A full, exact copy of the records below is the required answer.

> [The records]:
+--

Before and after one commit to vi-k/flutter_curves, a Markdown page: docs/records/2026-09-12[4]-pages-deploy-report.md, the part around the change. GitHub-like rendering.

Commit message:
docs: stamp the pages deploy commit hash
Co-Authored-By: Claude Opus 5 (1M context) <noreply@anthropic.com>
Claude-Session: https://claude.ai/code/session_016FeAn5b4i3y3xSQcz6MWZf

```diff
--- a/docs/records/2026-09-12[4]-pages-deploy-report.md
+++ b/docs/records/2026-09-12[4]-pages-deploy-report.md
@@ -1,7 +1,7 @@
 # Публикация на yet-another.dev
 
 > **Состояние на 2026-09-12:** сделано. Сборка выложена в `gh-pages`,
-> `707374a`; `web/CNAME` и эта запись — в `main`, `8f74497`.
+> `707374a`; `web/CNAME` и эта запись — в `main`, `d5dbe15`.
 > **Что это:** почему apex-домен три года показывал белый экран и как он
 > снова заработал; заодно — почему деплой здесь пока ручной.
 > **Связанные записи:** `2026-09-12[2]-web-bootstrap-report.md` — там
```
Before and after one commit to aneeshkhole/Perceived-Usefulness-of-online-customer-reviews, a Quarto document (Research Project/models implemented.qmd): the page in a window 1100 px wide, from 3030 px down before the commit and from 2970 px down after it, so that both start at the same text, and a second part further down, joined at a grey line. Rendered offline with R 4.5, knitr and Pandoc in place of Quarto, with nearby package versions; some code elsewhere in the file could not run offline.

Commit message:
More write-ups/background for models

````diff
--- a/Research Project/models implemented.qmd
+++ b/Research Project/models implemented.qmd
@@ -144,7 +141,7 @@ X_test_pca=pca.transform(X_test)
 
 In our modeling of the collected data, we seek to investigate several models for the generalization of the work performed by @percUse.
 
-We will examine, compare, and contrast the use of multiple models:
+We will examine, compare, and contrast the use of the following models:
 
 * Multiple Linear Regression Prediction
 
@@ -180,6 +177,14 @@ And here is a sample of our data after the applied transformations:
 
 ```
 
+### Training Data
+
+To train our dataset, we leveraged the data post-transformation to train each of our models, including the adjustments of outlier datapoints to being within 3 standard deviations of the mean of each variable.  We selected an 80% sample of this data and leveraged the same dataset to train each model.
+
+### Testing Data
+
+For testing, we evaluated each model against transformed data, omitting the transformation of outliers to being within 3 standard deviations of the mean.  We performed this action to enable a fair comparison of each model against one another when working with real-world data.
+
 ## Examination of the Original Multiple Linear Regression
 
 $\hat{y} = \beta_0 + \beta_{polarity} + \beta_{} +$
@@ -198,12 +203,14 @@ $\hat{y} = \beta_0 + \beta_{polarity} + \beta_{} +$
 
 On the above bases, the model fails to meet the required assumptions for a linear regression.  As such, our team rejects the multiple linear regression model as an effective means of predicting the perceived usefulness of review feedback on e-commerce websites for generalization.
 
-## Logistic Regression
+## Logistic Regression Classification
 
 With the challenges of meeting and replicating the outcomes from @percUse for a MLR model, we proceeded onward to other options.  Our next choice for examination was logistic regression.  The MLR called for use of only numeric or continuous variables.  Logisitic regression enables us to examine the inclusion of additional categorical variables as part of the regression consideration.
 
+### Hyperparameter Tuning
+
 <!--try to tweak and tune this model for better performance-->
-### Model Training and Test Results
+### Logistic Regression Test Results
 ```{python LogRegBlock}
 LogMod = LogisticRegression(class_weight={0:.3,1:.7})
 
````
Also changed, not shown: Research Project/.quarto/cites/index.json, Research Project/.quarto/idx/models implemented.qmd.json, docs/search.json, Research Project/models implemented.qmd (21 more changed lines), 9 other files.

+--

> [Solution to this exercise]:
Before and after one commit to vi-k/flutter_curves, a Markdown page: docs/records/2026-09-12[4]-pages-deploy-report.md, the part around the change. GitHub-like rendering.

Commit message:
docs: stamp the pages deploy commit hash
Co-Authored-By: Claude Opus 5 (1M context) <noreply@anthropic.com>
Claude-Session: https://claude.ai/code/session_016FeAn5b4i3y3xSQcz6MWZf

```diff
--- a/docs/records/2026-09-12[4]-pages-deploy-report.md
+++ b/docs/records/2026-09-12[4]-pages-deploy-report.md
@@ -1,7 +1,7 @@
 # Публикация на yet-another.dev
 
 > **Состояние на 2026-09-12:** сделано. Сборка выложена в `gh-pages`,
-> `707374a`; `web/CNAME` и эта запись — в `main`, `8f74497`.
+> `707374a`; `web/CNAME` и эта запись — в `main`, `d5dbe15`.
 > **Что это:** почему apex-домен три года показывал белый экран и как он
 > снова заработал; заодно — почему деплой здесь пока ручной.
 > **Связанные записи:** `2026-09-12[2]-web-bootstrap-report.md` — там
```
Before and after one commit to aneeshkhole/Perceived-Usefulness-of-online-customer-reviews, a Quarto document (Research Project/models implemented.qmd): the page in a window 1100 px wide, from 3030 px down before the commit and from 2970 px down after it, so that both start at the same text, and a second part further down, joined at a grey line. Rendered offline with R 4.5, knitr and Pandoc in place of Quarto, with nearby package versions; some code elsewhere in the file could not run offline.

Commit message:
More write-ups/background for models

````diff
--- a/Research Project/models implemented.qmd
+++ b/Research Project/models implemented.qmd
@@ -144,7 +141,7 @@ X_test_pca=pca.transform(X_test)
 
 In our modeling of the collected data, we seek to investigate several models for the generalization of the work performed by @percUse.
 
-We will examine, compare, and contrast the use of multiple models:
+We will examine, compare, and contrast the use of the following models:
 
 * Multiple Linear Regression Prediction
 
@@ -180,6 +177,14 @@ And here is a sample of our data after the applied transformations:
 
 ```
 
+### Training Data
+
+To train our dataset, we leveraged the data post-transformation to train each of our models, including the adjustments of outlier datapoints to being within 3 standard deviations of the mean of each variable.  We selected an 80% sample of this data and leveraged the same dataset to train each model.
+
+### Testing Data
+
+For testing, we evaluated each model against transformed data, omitting the transformation of outliers to being within 3 standard deviations of the mean.  We performed this action to enable a fair comparison of each model against one another when working with real-world data.
+
 ## Examination of the Original Multiple Linear Regression
 
 $\hat{y} = \beta_0 + \beta_{polarity} + \beta_{} +$
@@ -198,12 +203,14 @@ $\hat{y} = \beta_0 + \beta_{polarity} + \beta_{} +$
 
 On the above bases, the model fails to meet the required assumptions for a linear regression.  As such, our team rejects the multiple linear regression model as an effective means of predicting the perceived usefulness of review feedback on e-commerce websites for generalization.
 
-## Logistic Regression
+## Logistic Regression Classification
 
 With the challenges of meeting and replicating the outcomes from @percUse for a MLR model, we proceeded onward to other options.  Our next choice for examination was logistic regression.  The MLR called for use of only numeric or continuous variables.  Logisitic regression enables us to examine the inclusion of additional categorical variables as part of the regression consideration.
 
+### Hyperparameter Tuning
+
 <!--try to tweak and tune this model for better performance-->
-### Model Training and Test Results
+### Logistic Regression Test Results
 ```{python LogRegBlock}
 LogMod = LogisticRegression(class_weight={0:.3,1:.7})
 
````
Also changed, not shown: Research Project/.quarto/cites/index.json, Research Project/.quarto/idx/models implemented.qmd.json, docs/search.json, Research Project/models implemented.qmd (21 more changed lines), 9 other files.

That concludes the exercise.